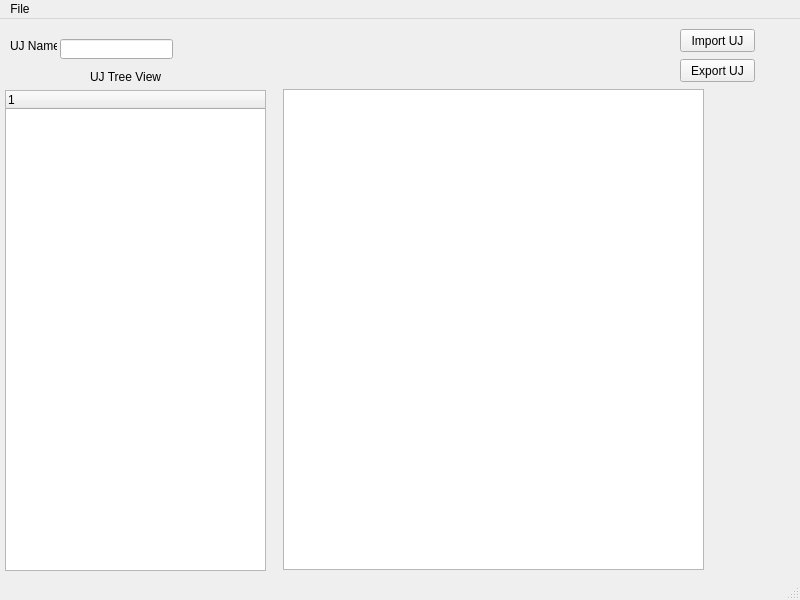
bobev18/stujeditor, file uj_editor.ui: the form before one commit.
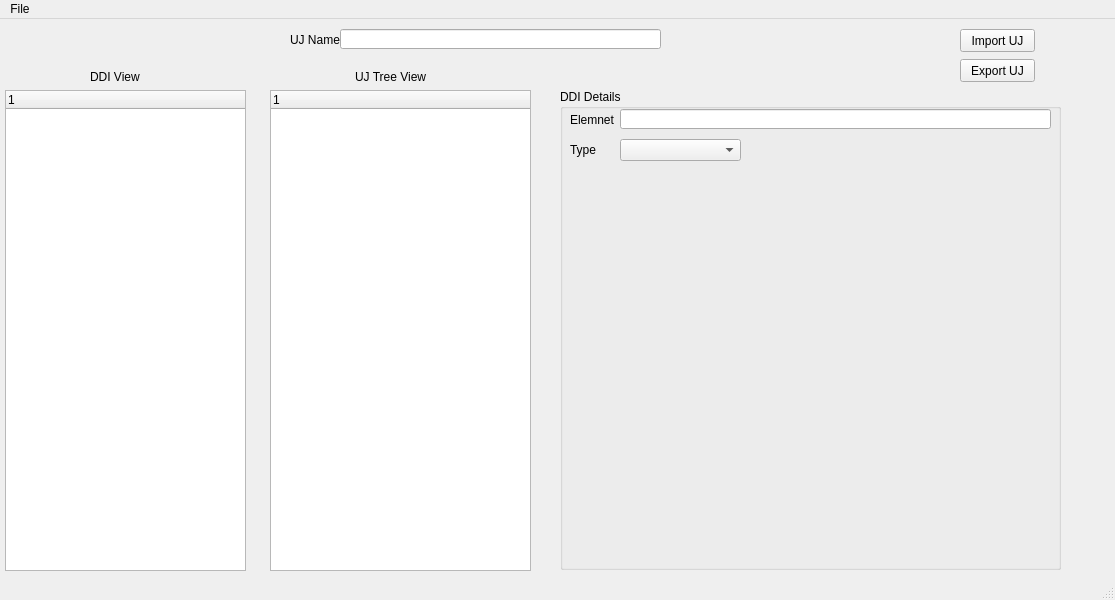
The form after the commit.

Commit message: playing with PyQt

What changed in the file:
```diff
--- a/uj_editor.ui
+++ b/uj_editor.ui
@@ -6,7 +6,7 @@
    <rect>
     <x>0</x>
     <y>0</y>
-    <width>800</width>
+    <width>1115</width>
     <height>600</height>
    </rect>
   </property>
@@ -17,7 +17,7 @@
    <widget class="QPushButton" name="import_button">
     <property name="geometry">
      <rect>
-      <x>680</x>
+      <x>960</x>
       <y>10</y>
       <width>75</width>
       <height>23</height>
@@ -30,7 +30,7 @@
    <widget class="QPushButton" name="export_button">
     <property name="geometry">
      <rect>
-      <x>680</x>
+      <x>960</x>
       <y>40</y>
       <width>75</width>
       <height>23</height>
@@ -43,7 +43,7 @@
    <widget class="QTreeWidget" name="uj_treeWidget">
     <property name="geometry">
      <rect>
-      <x>5</x>
+      <x>270</x>
       <y>71</y>
       <width>261</width>
       <height>481</height>
@@ -58,9 +58,9 @@
    <widget class="QLineEdit" name="uj_name">
     <property name="geometry">
      <rect>
-      <x>60</x>
-      <y>20</y>
-      <width>113</width>
+      <x>340</x>
+      <y>10</y>
+      <width>321</width>
       <height>20</height>
      </rect>
     </property>
@@ -68,10 +68,10 @@
    <widget class="QLabel" name="uj_name_label">
     <property name="geometry">
      <rect>
-      <x>10</x>
-      <y>20</y>
-      <width>47</width>
-      <height>13</height>
+      <x>290</x>
+      <y>10</y>
+      <width>51</width>
+      <height>21</height>
      </rect>
     </property>
     <property name="text">
@@ -81,7 +81,7 @@
    <widget class="QLabel" name="uj_tree_view_label">
     <property name="geometry">
      <rect>
-      <x>90</x>
+      <x>355</x>
       <y>50</y>
       <width>91</width>
       <height>16</height>
@@ -91,14 +91,91 @@
      <string>UJ Tree View</string>
     </property>
    </widget>
-   <widget class="QTextEdit" name="xml_textEdit">
+   <widget class="QGroupBox" name="ddi_groupBox">
     <property name="geometry">
      <rect>
-      <x>283</x>
+      <x>560</x>
       <y>70</y>
-      <width>421</width>
+      <width>501</width>
       <height>481</height>
      </rect>
+    </property>
+    <property name="title">
+     <string>DDI Details</string>
+    </property>
+    <widget class="QLabel" name="label">
+     <property name="geometry">
+      <rect>
+       <x>10</x>
+       <y>21</y>
+       <width>47</width>
+       <height>20</height>
+      </rect>
+     </property>
+     <property name="text">
+      <string>Elemnet</string>
+     </property>
+    </widget>
+    <widget class="QLineEdit" name="element_name_lineEdit">
+     <property name="geometry">
+      <rect>
+       <x>60</x>
+       <y>20</y>
+       <width>431</width>
+       <height>20</height>
+      </rect>
+     </property>
+    </widget>
+    <widget class="QComboBox" name="comboBox">
+     <property name="geometry">
+      <rect>
+       <x>60</x>
+       <y>50</y>
+       <width>121</width>
+       <height>22</height>
+      </rect>
+     </property>
+    </widget>
+    <widget class="QLabel" name="label_2">
+     <property name="geometry">
+      <rect>
+       <x>10</x>
+       <y>50</y>
+       <width>47</width>
+       <height>21</height>
+      </rect>
+     </property>
+     <property name="text">
+      <string>Type</string>
+     </property>
+    </widget>
+   </widget>
+   <widget class="QTreeWidget" name="ddi_treeWidget">
+    <property name="geometry">
+     <rect>
+      <x>5</x>
+      <y>71</y>
+      <width>241</width>
+      <height>481</height>
+     </rect>
+    </property>
+    <column>
+     <property name="text">
+      <string>1</string>
+     </property>
+    </column>
+   </widget>
+   <widget class="QLabel" name="uj_tree_view_label_2">
+    <property name="geometry">
+     <rect>
+      <x>90</x>
+      <y>50</y>
+      <width>91</width>
+      <height>16</height>
+     </rect>
+    </property>
+    <property name="text">
+     <string>DDI View</string>
     </property>
    </widget>
   </widget>
@@ -107,7 +184,7 @@
     <rect>
      <x>0</x>
      <y>0</y>
-     <width>800</width>
+     <width>1115</width>
      <height>21</height>
     </rect>
    </property>
```
Left out of the diff: 2 changed lines with no effect on the pictures. The commit also changes 2 other files.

### PROBLEM
Reproduce every line above containing "string".

### TASK ANSWER
      <string>UJ Tree View</string>
+     <string>DDI Details</string>
+      <string>Elemnet</string>
+      <string>Type</string>
+      <string>1</string>
+     <string>DDI View</string>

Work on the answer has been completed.